# YOUR INSTRUCTIONS
I need the number of lines in the following entries that hold the word "WHITE", and no other text.

# RECORDS FOR PROCESSING
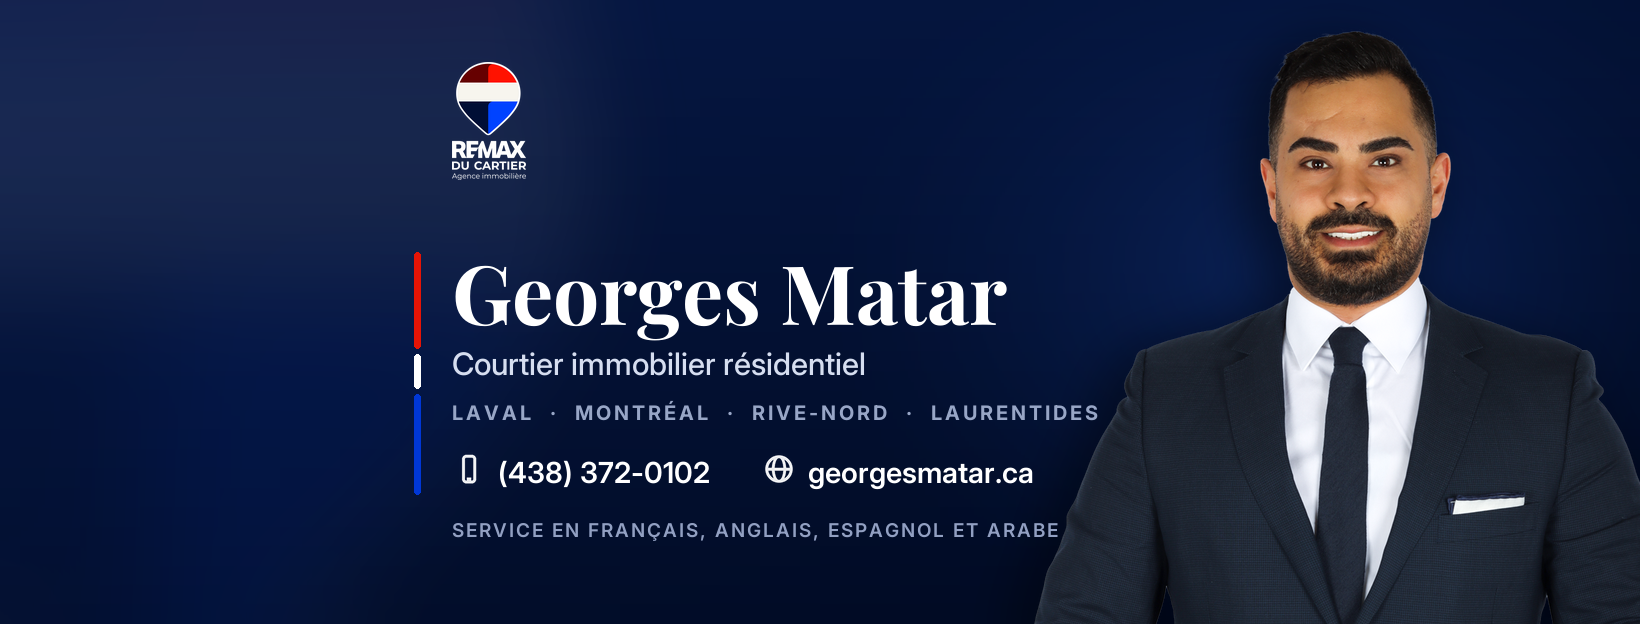
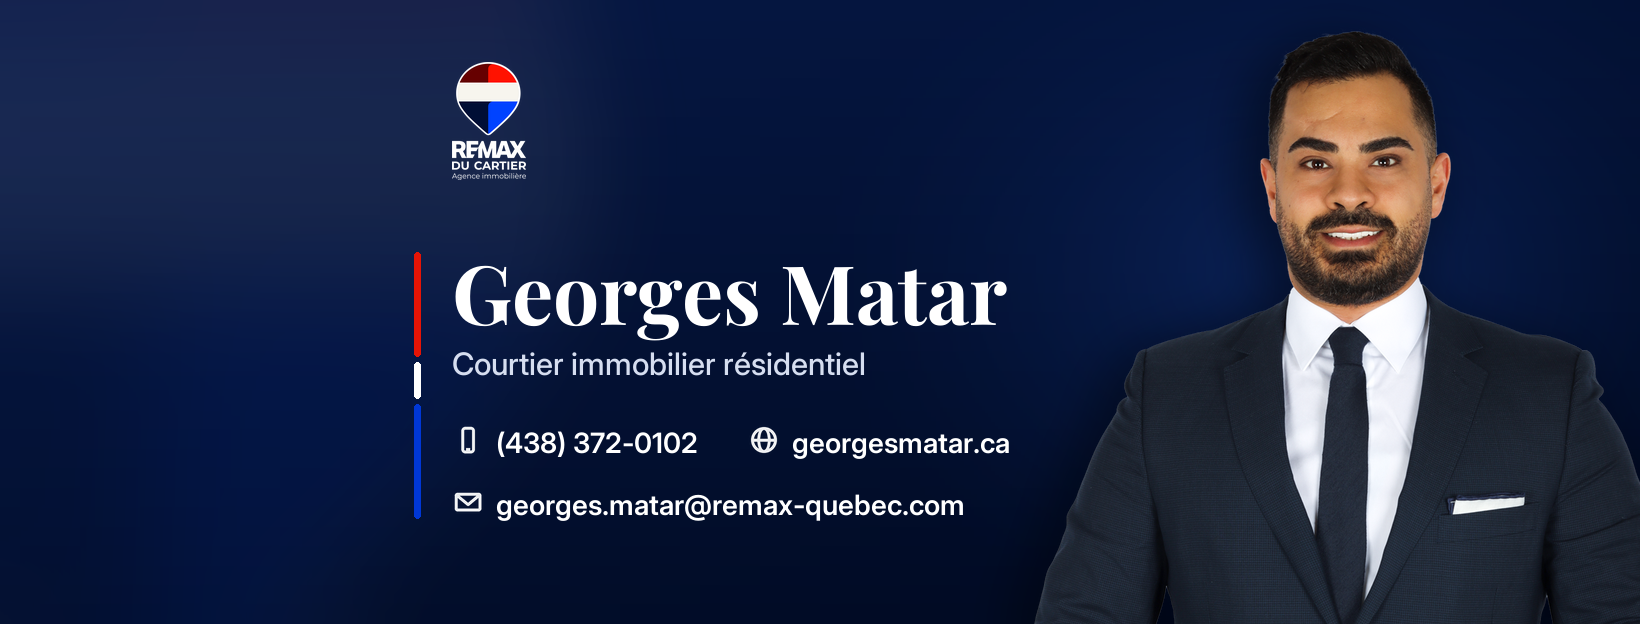
fix: couverture Facebook, retire secteurs et langues, ajoute le courriel
Bloc de coordonnees a deux lignes: telephone et site web, puis courriel
georges.matar@remax-quebec.com.

Changed region(s): [[0.2488, 0.6394, 0.6841, 0.883]]

diff --git a/facebook/generer-couverture.py b/facebook/generer-couverture.py
@@ -132,6 +132,7 @@ def logo(canvas, box_h, xy):
 # ---------------------------------------------------------------- icones
 ICONS = {
     "phone": [("r", 7, 2, 17, 22, 3), ("l", 10.5, 19, 13.5, 19)],
+    "mail": [("r", 2, 5, 22, 19, 2), ("p", [(2.5, 6), (12, 14), (21.5, 6)])],
     "globe": [("c", 12, 12, 9.6), ("l", 2.4, 12, 21.6, 12),
               ("a", 7, 2.4, 17, 21.6, 0, 360)],
 }
@@ -153,6 +154,8 @@ def icon(canvas, name, xy, size, color, sw=None):
         if t == "l":
             d.line([P(op[1], op[2]), P(op[3], op[4])], fill=color, width=S,
                    joint="curve")
+        elif t == "p":
+            d.line([P(*p) for p in op[1]], fill=color, width=S, joint="curve")
         elif t == "r":
             d.rounded_rectangle([P(op[1], op[2]), P(op[3], op[4])],
                                 op[5] * k * ss, outline=color, width=S)
@@ -177,7 +180,7 @@ def couverture():
 
     # barre d accent rouge, blanc, bleu, alignee sur le bloc de texte
     bx, by, bw = X - 38, 252, 6
-    for col, y0, y1 in [(RED, 0, 96), (WHITE, 102, 136), (BLUE, 142, 242)]:
+    for col, y0, y1 in [(RED, 0, 104), (WHITE, 110, 146), (BLUE, 152, 266)]:
         d.rounded_rectangle([bx, by + y0, bx + bw, by + y1], bw / 2,
                             fill=col + (255,))
 
@@ -187,22 +190,16 @@ def couverture():
     d.text((X, 344), "Courtier immobilier résidentiel",
            font=inter(31, 500), fill=(214, 222, 240, 255))
 
-    tracked(d, (X, 400), "LAVAL  ·  MONTRÉAL  ·  RIVE-NORD  ·  LAURENTIDES",
-            inter(20, 700), NAVY_SOFT + (255,), 3)
-
-    # coordonnees
-    y = 452
-    f = inter(29, 600)
+    # coordonnees: telephone et site sur une ligne, courriel en dessous
+    f = inter(28, 600)
     x = X
     for ic, t in [("phone", "(438) 372-0102"), ("globe", "georgesmatar.ca")]:
-        icon(c, ic, (int(x), y), 34, (255, 255, 255, 235), sw=3)
-        d.text((x + 46, y + 2), t, font=f, fill=WHITE)
-        x += int(46 + d.textlength(t, font=f) + 52)
+        icon(c, ic, (int(x), 424), 32, (255, 255, 255, 235), sw=3)
+        d.text((x + 44, 425), t, font=f, fill=WHITE)
+        x += int(44 + d.textlength(t, font=f) + 50)
 
-    # Pillow ne fait pas la mise en forme de l ecriture arabe: le nom des
-    # langues reste en francais, sinon les lettres sortent detachees.
-    tracked(d, (X, 518), "SERVICE EN FRANÇAIS, ANGLAIS, ESPAGNOL ET ARABE",
-            inter(19, 600), (146, 160, 194, 255), 2)
+    icon(c, "mail", (X, 486), 32, (255, 255, 255, 235), sw=3)
+    d.text((X + 44, 487), "georges.matar@remax-quebec.com", font=f, fill=WHITE)
 
     return c
 

diff --git a/facebook/README.md b/facebook/README.md
@@ -19,17 +19,13 @@ Deux elements viennent recouvrir la couverture, la mise en page les evite:
 - **Photo de profil**: cercle en bas a gauche. Rien d important a gauche de
   x = 400 ni dans le coin inferieur gauche. Le degrade seul occupe cette zone.
 - **Recadrage telephone**: Facebook rogne les cotes sur mobile. Tout le texte
-  reste entre x = 452 et x = 1105, donc toujours visible.
+  reste entre x = 452 et x = 1000, donc toujours visible.
 
 ### Contenu
 
-Logo RE/MAX DU CARTIER, nom, titre, secteurs desservis, telephone, site web
-et langues de service. Portrait detoure a droite, sur le navy de la charte.
-Polices Playfair Display et Inter, les memes que le site.
-
-Les langues sont ecrites en francais plutot que chacune dans sa propre
-ecriture: Pillow ne fait pas la mise en forme de l arabe et les lettres
-sortiraient detachees les unes des autres.
+Logo RE/MAX DU CARTIER, nom, titre, telephone, site web et courriel.
+Portrait detoure a droite, sur le navy de la charte. Polices Playfair
+Display et Inter, les memes que le site.
 
 ### Regenerer
 
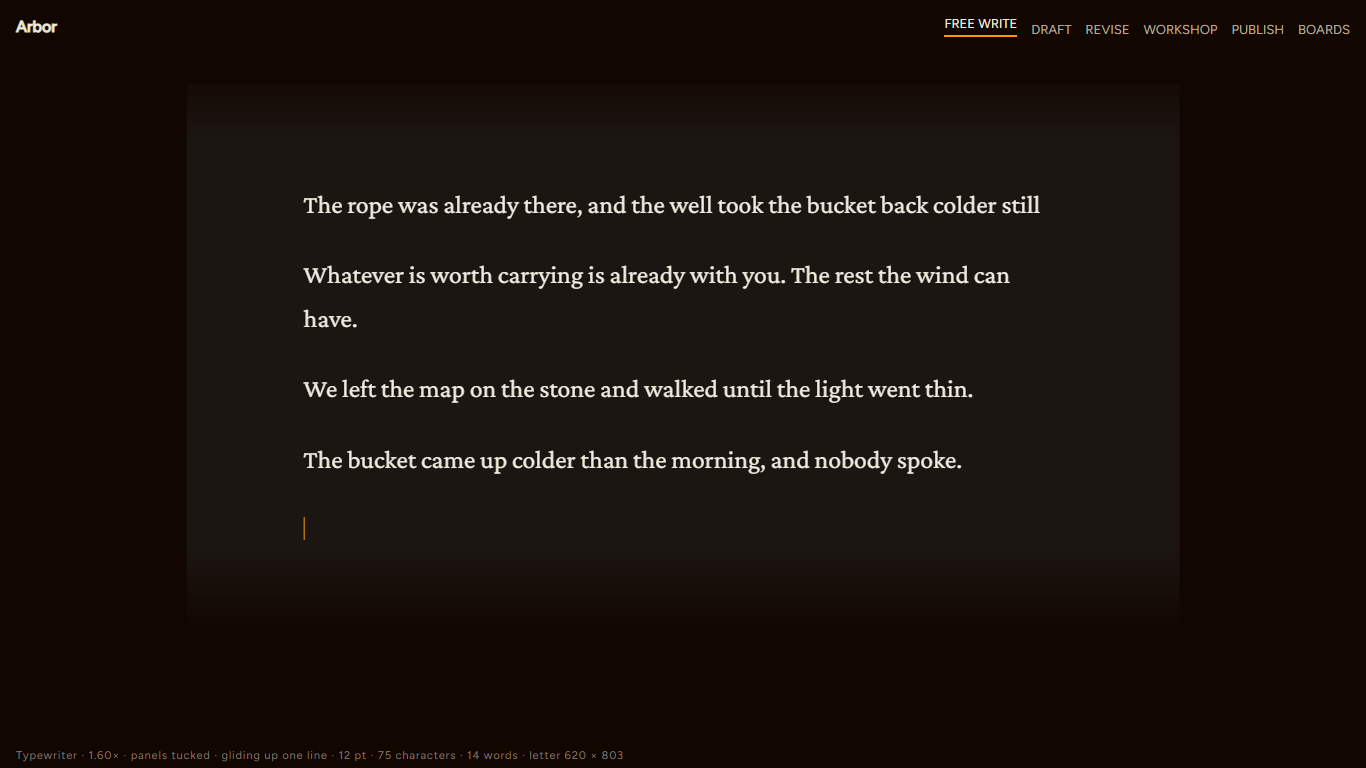
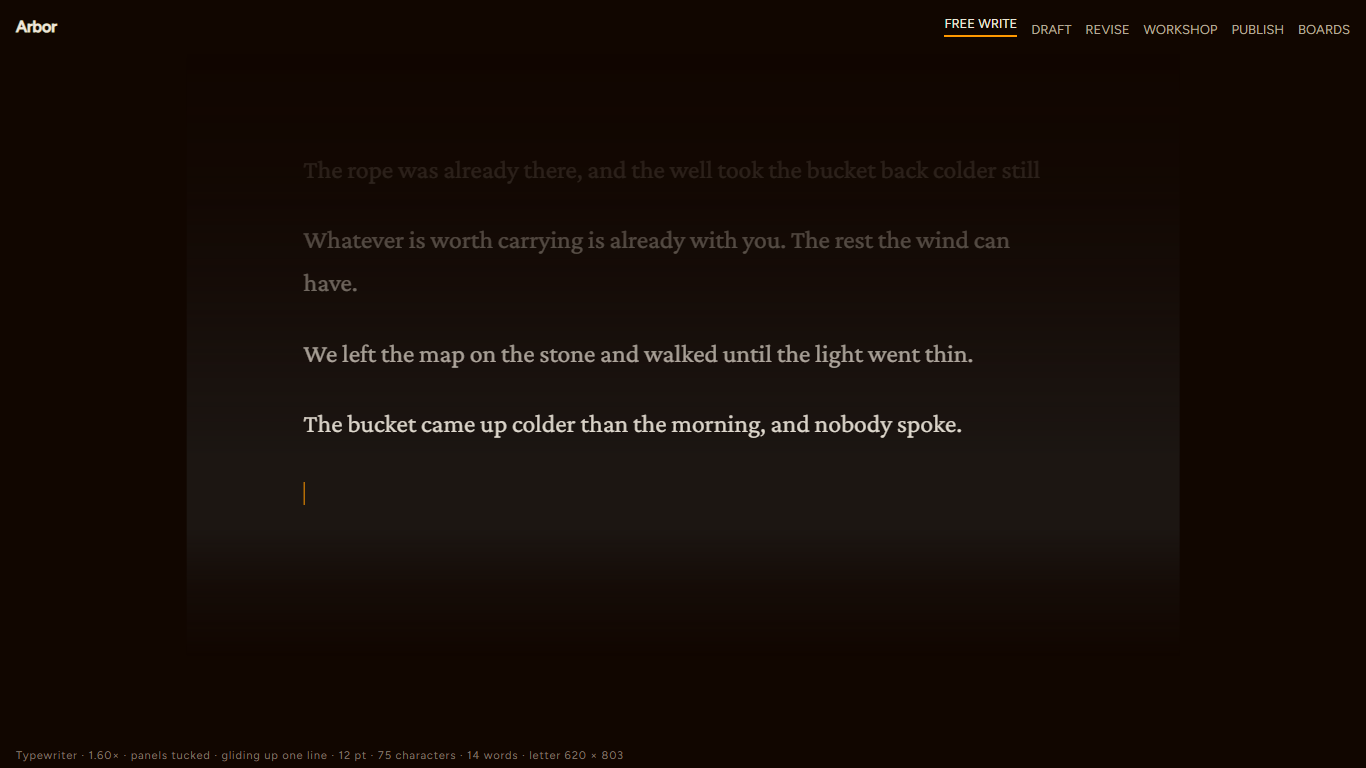
Fade older typewriter lines into the desk.
EOF

diff --git a/docs/mockups/page-size/index.html b/docs/mockups/page-size/index.html
@@ -51,7 +51,30 @@
   .prose { font-family: 'Crimson Pro', Georgia, serif; font-size: 16px; line-height: 1.7; }
   .prose p + p { margin-top: 1.05em; }
   html[data-view='typewriter'] .panel { display: none; }
-  html[data-view='typewriter'] .stage { overflow: hidden; mask-image: linear-gradient(to bottom, transparent 0, transparent calc(50% - 8.4 * var(--lh)), #000 calc(50% - 5.8 * var(--lh)), #000 calc(50% + 3.4 * var(--lh)), transparent calc(50% + 5.6 * var(--lh)), transparent 100%); -webkit-mask-image: linear-gradient(to bottom, transparent 0, transparent calc(50% - 8.4 * var(--lh)), #000 calc(50% - 5.8 * var(--lh)), #000 calc(50% + 3.4 * var(--lh)), transparent calc(50% + 5.6 * var(--lh)), transparent 100%); }
+  html[data-view='typewriter'] .stage {
+    overflow: hidden;
+    --anchor: 60%;
+    mask-image: linear-gradient(to bottom,
+      transparent 0,
+      rgba(0,0,0,.12) calc(var(--anchor) - 6.6 * var(--lh)),
+      rgba(0,0,0,.4) calc(var(--anchor) - 4.2 * var(--lh)),
+      rgba(0,0,0,.72) calc(var(--anchor) - 2.2 * var(--lh)),
+      #000 calc(var(--anchor) - 0.15 * var(--lh)),
+      #000 calc(var(--anchor) + 1.45 * var(--lh)),
+      rgba(0,0,0,.4) calc(var(--anchor) + 2.8 * var(--lh)),
+      transparent calc(var(--anchor) + 4.4 * var(--lh)),
+      transparent 100%);
+    -webkit-mask-image: linear-gradient(to bottom,
+      transparent 0,
+      rgba(0,0,0,.12) calc(var(--anchor) - 6.6 * var(--lh)),
+      rgba(0,0,0,.4) calc(var(--anchor) - 4.2 * var(--lh)),
+      rgba(0,0,0,.72) calc(var(--anchor) - 2.2 * var(--lh)),
+      #000 calc(var(--anchor) - 0.15 * var(--lh)),
+      #000 calc(var(--anchor) + 1.45 * var(--lh)),
+      rgba(0,0,0,.4) calc(var(--anchor) + 2.8 * var(--lh)),
+      transparent calc(var(--anchor) + 4.4 * var(--lh)),
+      transparent 100%);
+  }
   html[data-view='typewriter'] .page { padding: 0 !important; overflow: visible; box-shadow: none; border: 0; }
   html[data-view='typewriter'] .port { position: static; overflow: visible; mask-image: none; -webkit-mask-image: none; }
   html[data-view='typewriter'] .sheet { padding: var(--pad-y) var(--pad-x); }
@@ -139,13 +162,16 @@
     if (view === 'typewriter') {
       var stage = document.querySelector('.stage');
       var lh = 16 * scale * 1.7;
+      var anchor = 0.60;
       stage.style.setProperty('--lh', lh + 'px');
-      page.style.setProperty('--pad-x', (padX * scale) + 'px');
-      page.style.setProperty('--pad-y', (padY * scale) + 'px');
+      stage.style.setProperty('--anchor', (anchor * 100) + '%');
+      var bleed = stage.clientHeight;
+      document.getElementById('sheet').style.padding = bleed + 'px ' + (padX * scale) + 'px ' + bleed + 'px';
+      page.style.height = 'auto';
       page.style.top = '0px';
       var caretEl = document.querySelector('.caret');
       var caretY = caretEl.getBoundingClientRect().top - page.getBoundingClientRect().top;
-      var target = stage.getBoundingClientRect().top + stage.clientHeight * 0.66;
+      var target = stage.getBoundingClientRect().top + stage.clientHeight * anchor;
       var pageTop = target - caretY;
       if (root.dataset.glide === 'mid') pageTop += lh * 0.5;
       page.style.top = pageTop + 'px';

# TASK ANSWER
5